The Friends of York Walls invite you to share your photographs with us on our Flickr Group.
You can view the existing “group pool” of images via the above link, and you are welcome to join the group to upload your own photographs. Normal Flickr account rules apply.

Images must be related to York’s Defenses – including the Bars, the Walls, St Mary’s Abbey, Clifford’s Tower and The Castle. Images related to Friends of York Walls events and activities are also acceptable.

Here are a selection of the latest contributions to our group.

To view more, head over to our Flickr page here.


The Friends of York Walls welcome Nana Zheng a Chinese post-graduate who has studied for an MA in Cultural Heritage Management at The University of York.

Nana has completed a dissertation on “The history of the management of York city walls since the 19th century”. She is very enthusiastic about York’s Walls and will be helping The Friends of York Walls over the next few months to raise public awareness of our wonderful heritage, to promote “Sponsor a Stone” to raise funds for the re-opening of Fishergate Postern Tower, and to find sponsors for FOYW publications and production costs.

Nana’s story, in her own words, can be read here.


The Bars and Walls of York are the finest and most complete of any town in England.
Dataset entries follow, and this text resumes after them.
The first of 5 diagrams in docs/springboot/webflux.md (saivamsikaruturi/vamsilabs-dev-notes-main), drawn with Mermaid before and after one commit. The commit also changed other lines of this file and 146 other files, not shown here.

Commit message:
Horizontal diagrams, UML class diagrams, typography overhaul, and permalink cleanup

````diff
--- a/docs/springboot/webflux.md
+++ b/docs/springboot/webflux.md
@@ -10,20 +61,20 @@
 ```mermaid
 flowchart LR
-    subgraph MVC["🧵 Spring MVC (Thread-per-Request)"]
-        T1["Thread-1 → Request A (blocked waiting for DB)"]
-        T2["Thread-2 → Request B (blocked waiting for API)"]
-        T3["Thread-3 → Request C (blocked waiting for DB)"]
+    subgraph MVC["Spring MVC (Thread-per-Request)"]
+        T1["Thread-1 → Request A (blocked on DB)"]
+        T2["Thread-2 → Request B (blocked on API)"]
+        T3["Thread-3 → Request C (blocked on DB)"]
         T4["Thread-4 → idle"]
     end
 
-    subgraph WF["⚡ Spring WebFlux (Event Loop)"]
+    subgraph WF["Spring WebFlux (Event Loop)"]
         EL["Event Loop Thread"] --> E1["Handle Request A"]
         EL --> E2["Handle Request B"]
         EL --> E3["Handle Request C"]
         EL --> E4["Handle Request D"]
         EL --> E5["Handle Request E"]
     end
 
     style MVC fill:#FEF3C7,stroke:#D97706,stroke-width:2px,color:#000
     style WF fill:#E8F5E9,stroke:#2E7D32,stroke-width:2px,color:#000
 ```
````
At two miles the walls are the longest in the UK and are one of York’s top free visitor attractions. Over a million people a year take a walk through 1900 years of history on York’s city walls. Built in Roman times, they have been added to and rebuilt over time and now have parts from across the centuries.
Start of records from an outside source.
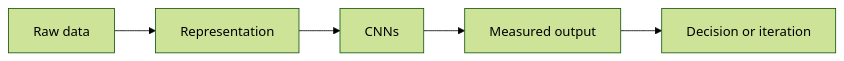
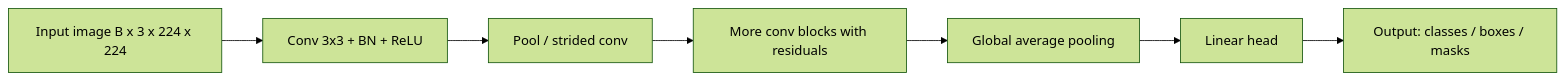
Before and after one commit to Icon1cc/Machine-Learning: the diagram in deep-learning/09-cnns.md, drawn with Mermaid (forest theme). The commit also changed other lines of this file and 264 other files, not shown here.

````diff
--- a/deep-learning/09-cnns.md
+++ b/deep-learning/09-cnns.md
@@ -92,7 +227,9 @@
 ```mermaid
 flowchart LR
-    A[Raw data] --> B[Representation]
-    B --> C[CNNs]
-    C --> D[Measured output]
-    D --> E[Decision or iteration]
+    I[Input image B x 3 x 224 x 224] --> C1[Conv 3x3 + BN + ReLU]
+    C1 --> P1[Pool / strided conv]
+    P1 --> C2[More conv blocks with residuals]
+    C2 --> G[Global average pooling]
+    G --> H[Linear head]
+    H --> O[Output: classes / boxes / masks]
 ```
````
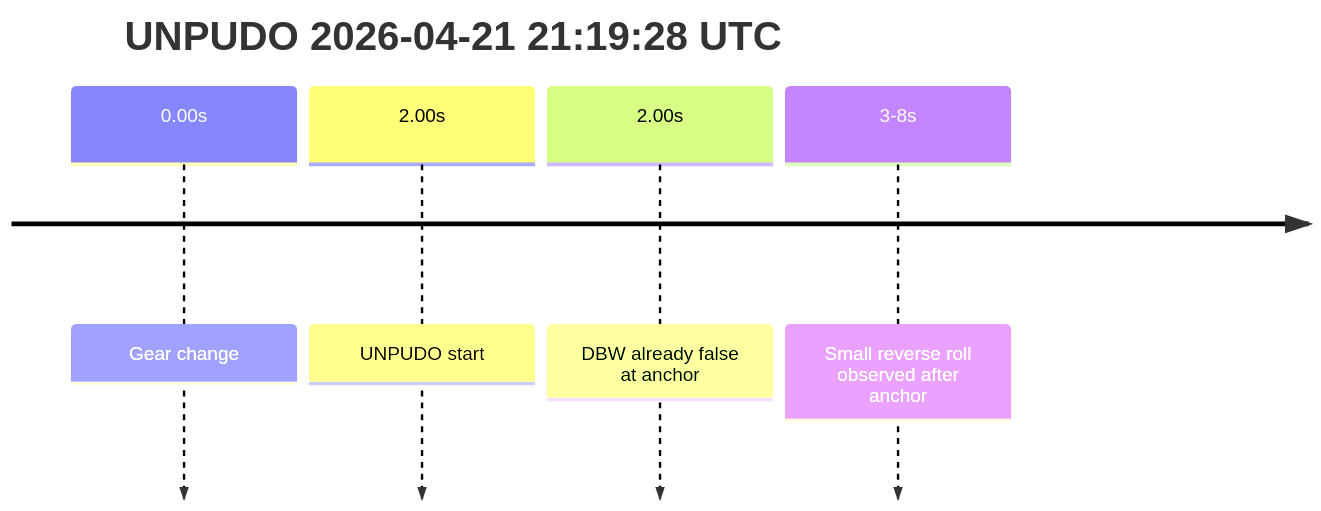
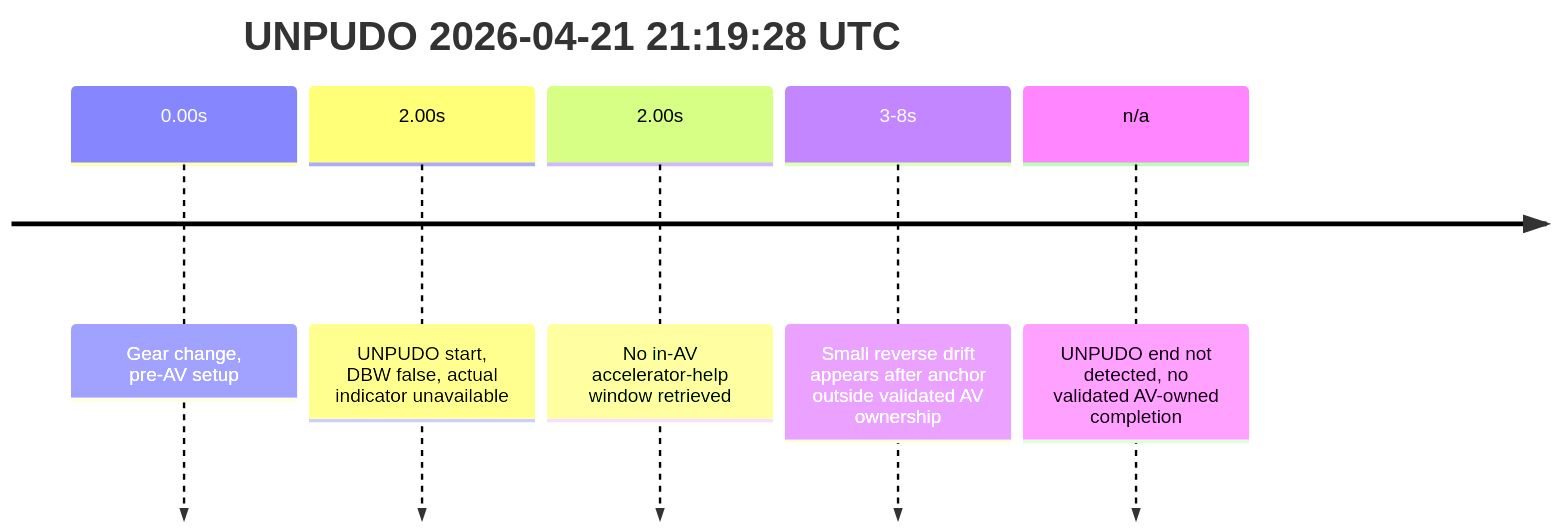
The first of 3 diagrams in model_analysis/report_cards/2026/04/Week-4/fme20031--2026-04-21--20-55-03--gen2-av-6012f067-7eac-4c54-af80-fe1b295980aa.md (yoelshapiro/vault), drawn with Mermaid before and after one commit. The commit also changed other lines of this file and 4 other files, not shown here.

````diff
--- a/model_analysis/report_cards/2026/04/Week-4/fme20031--2026-04-21--20-55-03--gen2-av-6012f067-7eac-4c54-af80-fe1b295980aa.md
+++ b/model_analysis/report_cards/2026/04/Week-4/fme20031--2026-04-21--20-55-03--gen2-av-6012f067-7eac-4c54-af80-fe1b295980aa.md
@@ -31,8 +33,9 @@
 ```mermaid
 timeline
     title UNPUDO 2026-04-21 21:19:28 UTC
-    0.00s : Gear change
-    2.00s : UNPUDO start
-    2.00s : DBW already false at anchor
-    3-8s : Small reverse roll observed after anchor
+    0.00s : Gear change, pre-AV setup
+    2.00s : UNPUDO start, DBW false, actual indicator unavailable
+    2.00s : No in-AV accelerator-help window retrieved
+    3-8s : Small reverse drift appears after anchor outside validated AV ownership
+    n/a : UNPUDO end not detected, no validated AV-owned completion
 ```
````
As you walk the walls and look at the bars would you like to know more about their history and the changes that have taken place over the centuries? The Friends of York Walls can provide walking guides for small or larger groups, as well as talks and presentations to individuals or groups.
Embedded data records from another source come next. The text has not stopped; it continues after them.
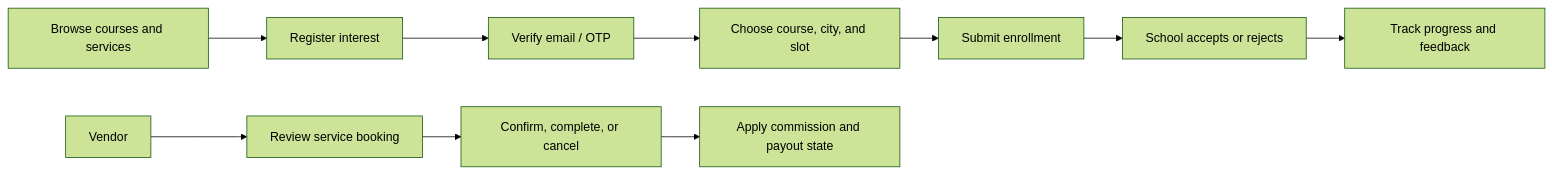
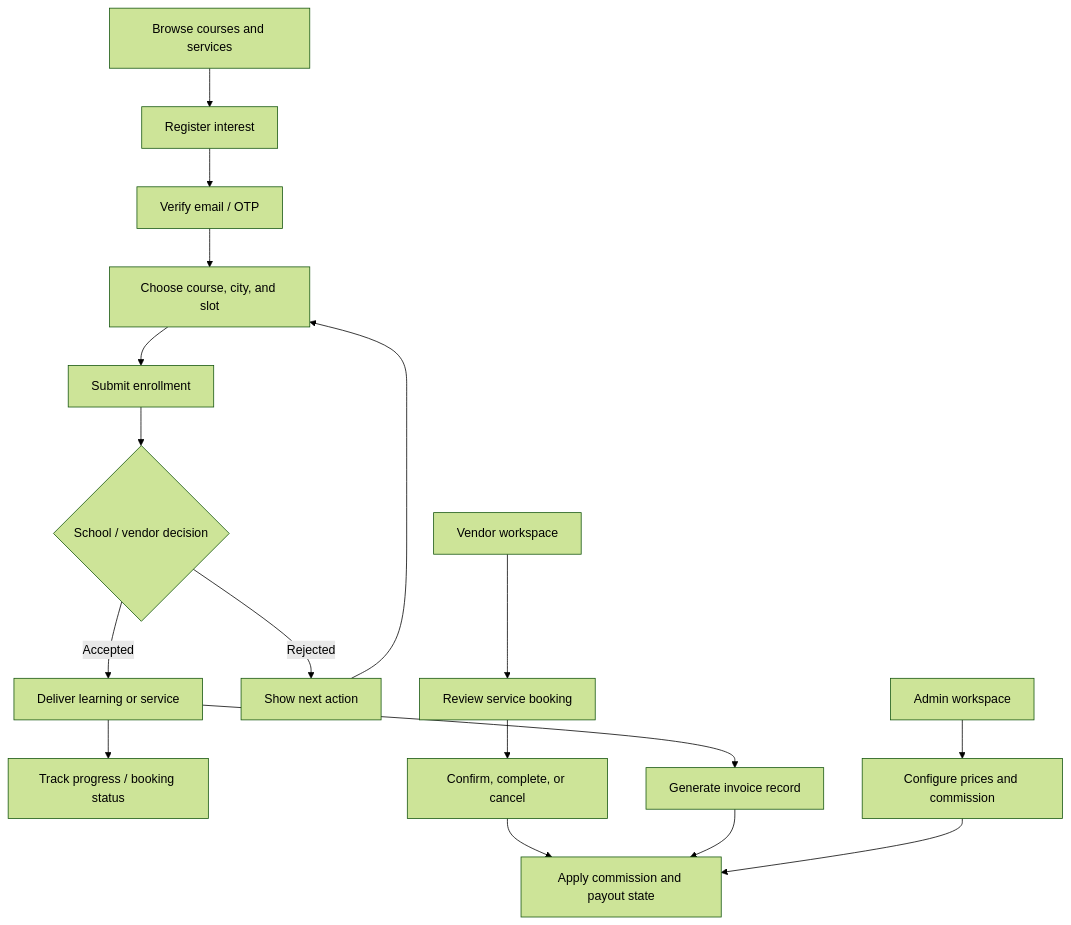
One commit to kajolmehra/driveflow changed the diagram in docs/USER-FLOWS.md. Above: the diagram before and after it, drawn with Mermaid (forest theme). The commit also changed 1 other file, not shown here.

````diff
--- a/docs/USER-FLOWS.md
+++ b/docs/USER-FLOWS.md
@@ -3,12 +3,19 @@
 ```mermaid
-flowchart LR
+flowchart TB
     Visitor[Browse courses and services] --> Lead[Register interest]
     Lead --> Verify[Verify email / OTP]
     Verify --> Select[Choose course, city, and slot]
     Select --> Enroll[Submit enrollment]
-    Enroll --> School[School accepts or rejects]
-    School --> Learner[Track progress and feedback]
-    Vendor[Vendor] --> Booking[Review service booking]
+    Enroll --> Decision{School / vendor decision}
+    Decision -->|Accepted| Fulfil[Deliver learning or service]
+    Decision -->|Rejected| Amend[Show next action]
+    Amend --> Select
+    Fulfil --> Progress[Track progress / booking status]
+    Fulfil --> Invoice[Generate invoice record]
+    Vendor[Vendor workspace] --> Booking[Review service booking]
     Booking --> Status[Confirm, complete, or cancel]
     Status --> Settlement[Apply commission and payout state]
+    Invoice --> Settlement
+    Admin[Admin workspace] --> Rules[Configure prices and commission]
+    Rules --> Settlement
 ```
````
For more information please click here.

A “walls walk” around the full circuit will take approximately two hours with just a few stops for talking. However a more comprehensive “walk and talk” can take considerably longer depending on the number of stops and the requirements of the group.